### Your objective
Filter the records, keeping every line that has the string "from".

----

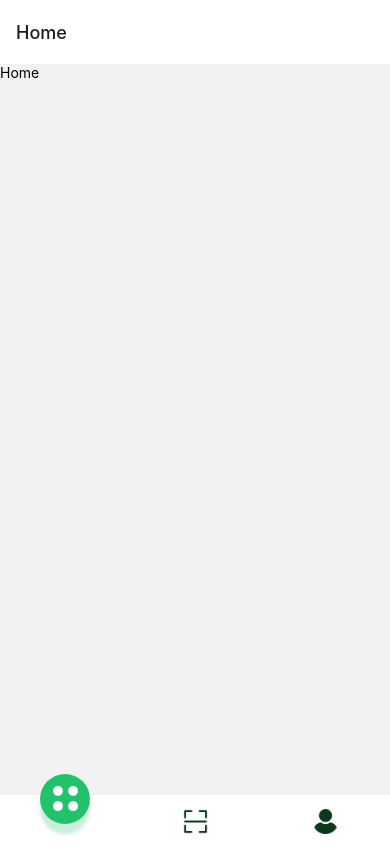
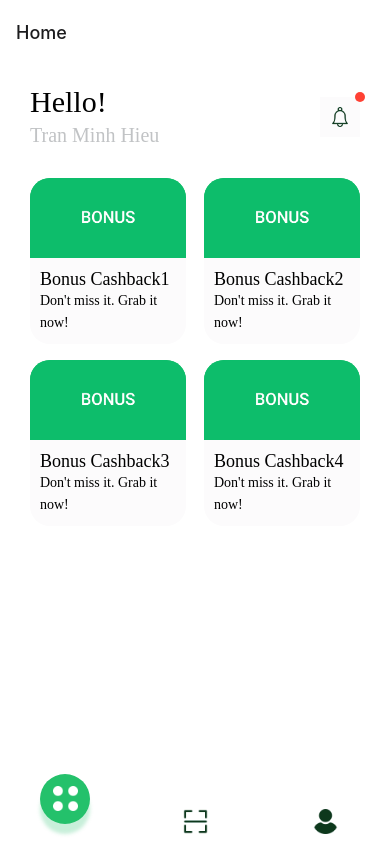
Before and after one commit to hieu4399243/wallet-native, a React Native app in the folder wallet-native/: screen /Home in a window 390 px wide. Built offline with nearby package versions, Linux system fonts and the light colour scheme; no server answers.

Commit message:
home screens

```diff
--- a/wallet-native/Screens/Home.js
+++ b/wallet-native/Screens/Home.js
@@ -1,23 +1,203 @@
-import React from "react";
 import {
-    View,
-    Text,
-    TouchableOpacity,
-    TouchableWithoutFeedback,
-    Image,
-    TextInput,
-    Modal,
-    FlatList,
-    KeyboardAvoidingView,
-    ScrollView,
-    Platform
-} from "react-native";
+  View, Text, SafeAreaView, TouchableOpacity, FlatList, Image
+} from 'react-native'
+import {COLORS, SIZES, FONTS, icons, images} from "../constansts"
+import React from 'react'
 
+const Home = () => {
+  const featuresData = [
+    {
+        id: 1,
+        icon: icons.reload,
+        color: COLORS.purple,
+        backgroundColor: COLORS.lightpurple,
+        description: "Top Up"
+    },
+    {
+        id: 2,
+        icon: icons.send,
+        color: COLORS.yellow,
+        backgroundColor: COLORS.lightyellow,
+        description: "Transfer"
+    },
+    {
+        id: 3,
+        icon: icons.internet,
+        color: COLORS.primary,
+        backgroundColor: COLORS.lightGreen,
+        description: "Internet"
+    },
+    {
+        id: 4,
+        icon: icons.wallet,
+        color: COLORS.red,
+        backgroundColor: COLORS.lightRed,
+        description: "Wallet"
+    },
+    {
+        id: 5,
+        icon: icons.bill,
+        color: COLORS.yellow,
+        backgroundColor: COLORS.lightyellow,
+        description: "Bill"
+    },
+    {
+        id: 6,
+        icon: icons.game,
+        color: COLORS.primary,
+        backgroundColor: COLORS.lightGreen,
+        description: "Games"
+    },
+    {
+        id: 7,
+        icon: icons.phone,
+        color: COLORS.red,
+        backgroundColor: COLORS.lightRed,
+        description: "Mobile Prepaid"
+    },
+    {
+        id: 8,
+        icon: icons.more,
+        color: COLORS.purple,
+        backgroundColor: COLORS.lightpurple,
+        description: "More"
+    },
+]
 
-export default function Home() {
-  return (
-    <View>
-      <Text>Home</Text>
+const specialPromoData = [
+    {
+        id: 1,
+        img: images.promoBanner,
+        title: "Bonus Cashback1",
+        description: "Don't miss it. Grab it now!"
+    },
+    {
+        id: 2,
+        img: images.promoBanner,
+        title: "Bonus Cashback2",
+        description: "Don't miss it. Grab it now!"
+    },
+    {
+        id: 3,
+        img: images.promoBanner,
+        title: "Bonus Cashback3",
+        description: "Don't miss it. Grab it now!"
+    },
+    {
+        id: 4,
+        img: images.promoBanner,
+        title: "Bonus Cashback4",
+        description: "Don't miss it. Grab it now!"
+    },
+]
+const [features, setFeatures] = React.useState(featuresData);
+const [specialPromos, setSpecialPromos] = React.useState(specialPromoData);
+
+function renderHeader(){
+  return(
+    <View style={{flexDirection: 'row', marginVertical: SIZES.padding*2}}>
+        <View style={{flex:1}}>
+            <Text style={{...FONTS.h1}}>Hello!</Text>
+            <Text style={{...FONTS.body2, color: COLORS.gray}}>Tran Minh Hieu</Text>
+        </View>
+        <View style={{alignItems: 'center', justifyContent: 'center'}}>
+                <TouchableOpacity
+                style={{
+                    height: 40,
+                    width: 40,
+                    justifyContent: 'center',
+                    alignItems: 'center',
+                    backgroundColor: COLORS.lightGray
+                }}
+            >
+                <Image
+                    source={icons.bell}
+                    style={{
+                        width: 20,
+                        height: 20,
+                        tintColor: COLORS.secondary
+                    }}
+                />
+                <View
+                    style={{
+                        position: 'absolute',
+                        top: -5,
+                        right: -5,
+                        height: 10,
+                        width: 10,
+                        backgroundColor: COLORS.red,
+                        borderRadius: 5
+                    }}
+                >
+                </View>
+            </TouchableOpacity>
+        </View>
     </View>
   )
 }
+function renderPromos() {
+
+  const renderItem = ({ item }) => (
+      <TouchableOpacity
+          style={{
+              marginVertical: SIZES.base,
+              width: SIZES.width / 2.5
+          }}
+          onPress={() => console.log(item.title)}
+      >
+          <View
+              style={{
+                  height: 80,
+                  borderTopLeftRadius: 20,
+                  borderTopRightRadius: 20,
+                  backgroundColor: COLORS.primary
+              }}
+          >
+              <Image
+                  source={images.promoBanner}
+                  resizeMode="cover"
+                  style={{
+                      width: "100%",
+                      height: "100%",
+                      borderTopLeftRadius: 20,
+                      borderTopRightRadius: 20
+                  }}
+              />
+          </View>
+
+          <View
+              style={{
+                  padding: SIZES.padding,
+                  backgroundColor: COLORS.lightGray,
+                  borderBottomLeftRadius: 20,
+                  borderBottomRightRadius: 20
+              }}
+          >
+          <Text style={{...FONTS.h4}}>{item.title}</Text>
+          <Text style={{...FONTS.body4}}>{item.description}</Text>
+          </View>
+      </TouchableOpacity>
+  )
+
+
+  return (
+      <FlatList
+          ListHeaderComponent={renderHeader}
+          contentContainerStyle={{ paddingHorizontal: SIZES.padding * 3 }}
+          numColumns={2}
+          columnWrapperStyle={{ justifyContent: 'space-between' }}
+          data={specialPromos}
+          keyExtractor={item => `${item.id}`}
+          renderItem={renderItem}
+          showsVerticalScrollIndicator={false}
+      />
+  )
+}
+  return (
+    <SafeAreaView style={{flex:1, backgroundColor:COLORS.white}}>
+      {renderPromos()}
+    </SafeAreaView>
+  )
+}
+
+export default Home
--- a/wallet-native/Screens/SignUp.js
+++ b/wallet-native/Screens/SignUp.js
@@ -1,4 +1,4 @@
-import React from "react";
+  import React from "react";
 import {
   View,
   Text,
--- a/wallet-native/constansts/images.js
+++ b/wallet-native/constansts/images.js
@@ -12,7 +12,5 @@ export default {
     banner,
     promoBanner,
     focus,
-
-    // Dummy
     usFlag
 }
```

----

### Output below
-import React from "react";
-} from "react-native";
+} from 'react-native'
+import {COLORS, SIZES, FONTS, icons, images} from "../constansts"
+import React from 'react'
-import React from "react";
+  import React from "react";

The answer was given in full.